■ Requirement
Images are to be omitted, and the rest of the records reproduced exactly.

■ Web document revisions
============

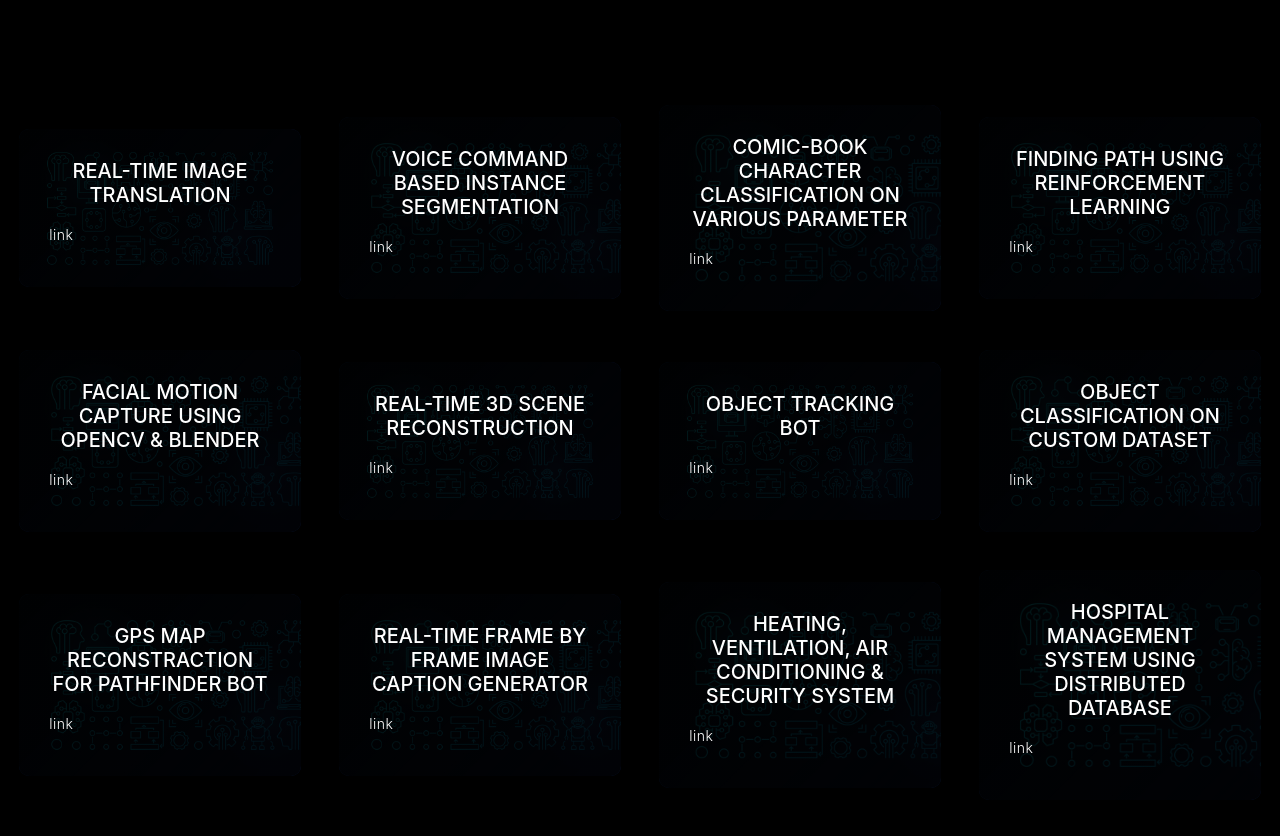
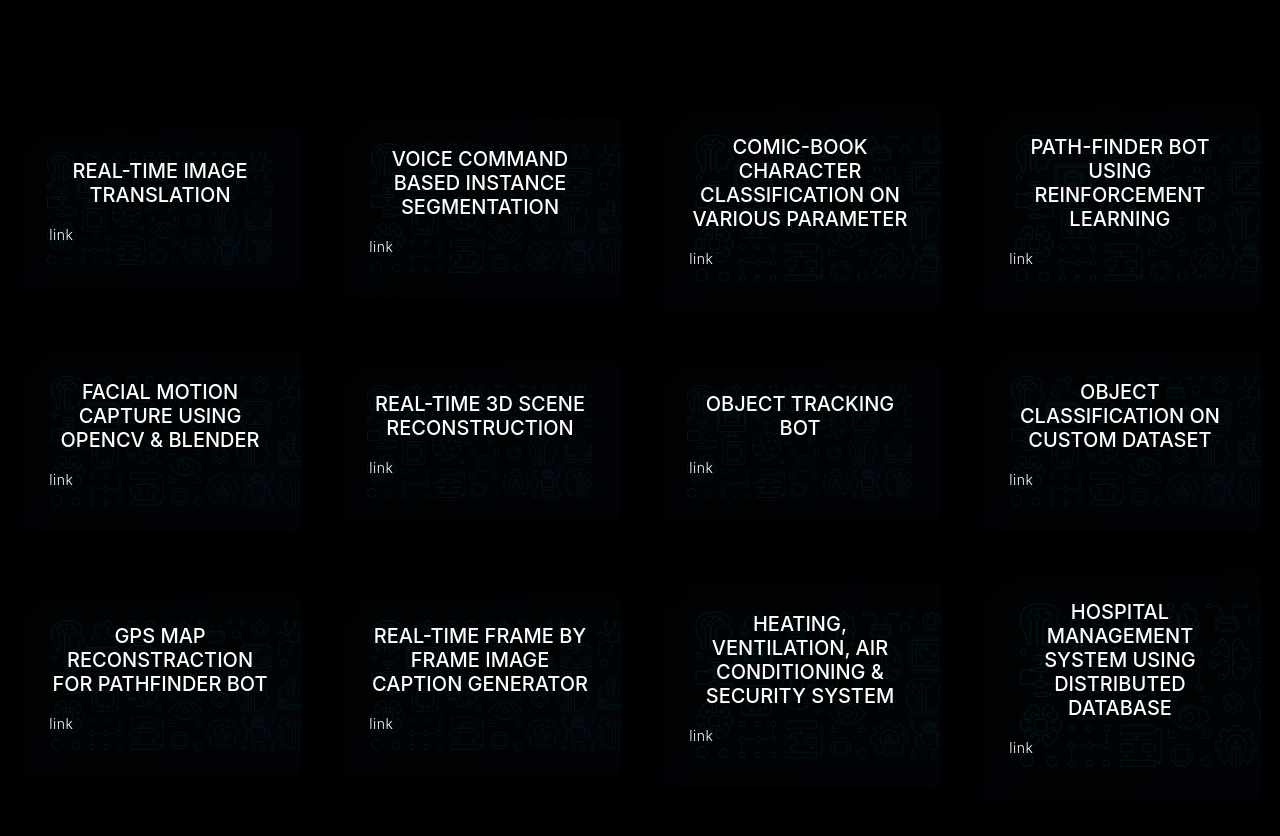
Before and after one commit to smn06/smn06.github.io, a website: page index.html in a window 1280 px wide. Shown: the part 10780-11616 px from the top of the page. Drawn offline with nearby package versions, Linux system fonts and the light colour scheme; a web font is replaced by a local one.

Commit message:
Update index.html

```diff
--- a/index.html
+++ b/index.html
@@ -527,7 +527,7 @@
 
         <div class="ml-item">
 
-          <h2>FINDING PATH USING REINFORCEMENT LEARNING</h2>
+          <h2>PATH-FINDER BOT USING REINFORCEMENT LEARNING</h2>
           <a href="https://github.com/smn06/reinforcement_learning" target="_blank"> <p>link</p> </a>
         </div>
 
```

============

■ Written answer
Before and after one commit to smn06/smn06.github.io, a website: page index.html in a window 1280 px wide. Shown: the part 10780-11616 px from the top of the page. Drawn offline with nearby package versions, Linux system fonts and the light colour scheme; a web font is replaced by a local one.

Commit message:
Update index.html

```diff
--- a/index.html
+++ b/index.html
@@ -527,7 +527,7 @@
 
         <div class="ml-item">
 
-          <h2>FINDING PATH USING REINFORCEMENT LEARNING</h2>
+          <h2>PATH-FINDER BOT USING REINFORCEMENT LEARNING</h2>
           <a href="https://github.com/smn06/reinforcement_learning" target="_blank"> <p>link</p> </a>
         </div>
 
```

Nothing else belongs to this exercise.